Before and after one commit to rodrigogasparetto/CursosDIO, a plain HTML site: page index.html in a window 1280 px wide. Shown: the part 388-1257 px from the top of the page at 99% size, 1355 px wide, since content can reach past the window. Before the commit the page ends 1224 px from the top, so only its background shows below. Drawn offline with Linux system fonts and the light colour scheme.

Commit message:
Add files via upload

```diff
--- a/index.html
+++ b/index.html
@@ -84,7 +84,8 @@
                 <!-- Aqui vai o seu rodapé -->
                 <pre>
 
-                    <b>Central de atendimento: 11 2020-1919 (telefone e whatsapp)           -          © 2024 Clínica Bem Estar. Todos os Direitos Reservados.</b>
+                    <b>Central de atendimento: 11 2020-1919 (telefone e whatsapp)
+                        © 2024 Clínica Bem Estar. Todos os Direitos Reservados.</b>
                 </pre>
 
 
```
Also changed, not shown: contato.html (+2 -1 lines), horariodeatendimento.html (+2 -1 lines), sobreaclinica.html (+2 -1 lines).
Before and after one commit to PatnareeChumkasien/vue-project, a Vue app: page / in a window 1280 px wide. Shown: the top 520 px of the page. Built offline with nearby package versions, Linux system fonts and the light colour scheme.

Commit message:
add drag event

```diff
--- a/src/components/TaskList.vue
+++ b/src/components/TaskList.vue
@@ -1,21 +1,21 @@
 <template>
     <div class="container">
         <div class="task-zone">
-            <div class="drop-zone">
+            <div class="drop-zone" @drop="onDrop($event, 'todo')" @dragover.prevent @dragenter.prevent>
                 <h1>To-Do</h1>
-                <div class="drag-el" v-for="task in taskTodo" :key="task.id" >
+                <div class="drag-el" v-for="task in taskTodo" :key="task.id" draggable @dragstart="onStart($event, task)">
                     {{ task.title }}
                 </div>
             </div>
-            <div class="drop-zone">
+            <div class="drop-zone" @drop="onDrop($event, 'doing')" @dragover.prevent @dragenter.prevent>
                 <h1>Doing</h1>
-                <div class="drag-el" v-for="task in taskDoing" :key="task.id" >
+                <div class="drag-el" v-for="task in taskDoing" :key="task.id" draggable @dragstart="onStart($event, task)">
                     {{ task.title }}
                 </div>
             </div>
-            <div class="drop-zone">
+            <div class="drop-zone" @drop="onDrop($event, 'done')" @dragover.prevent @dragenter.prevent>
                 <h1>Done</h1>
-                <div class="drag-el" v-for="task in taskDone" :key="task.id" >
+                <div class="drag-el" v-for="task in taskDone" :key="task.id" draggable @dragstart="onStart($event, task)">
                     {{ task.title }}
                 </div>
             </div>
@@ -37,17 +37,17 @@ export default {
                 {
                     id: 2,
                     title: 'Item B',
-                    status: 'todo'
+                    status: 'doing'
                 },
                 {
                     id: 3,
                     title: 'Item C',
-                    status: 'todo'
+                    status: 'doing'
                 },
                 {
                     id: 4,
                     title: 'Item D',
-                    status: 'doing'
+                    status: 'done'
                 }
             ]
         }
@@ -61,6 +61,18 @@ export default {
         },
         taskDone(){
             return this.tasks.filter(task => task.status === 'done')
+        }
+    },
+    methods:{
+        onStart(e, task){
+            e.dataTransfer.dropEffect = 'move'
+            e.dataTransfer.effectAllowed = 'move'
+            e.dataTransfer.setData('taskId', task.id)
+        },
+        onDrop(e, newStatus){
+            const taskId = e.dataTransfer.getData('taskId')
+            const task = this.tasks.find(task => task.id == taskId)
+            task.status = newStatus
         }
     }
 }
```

» **Problem**
Each line with the string "taskDone" counts once; report how many such lines the material has, as a bare number.

» **Response box**
3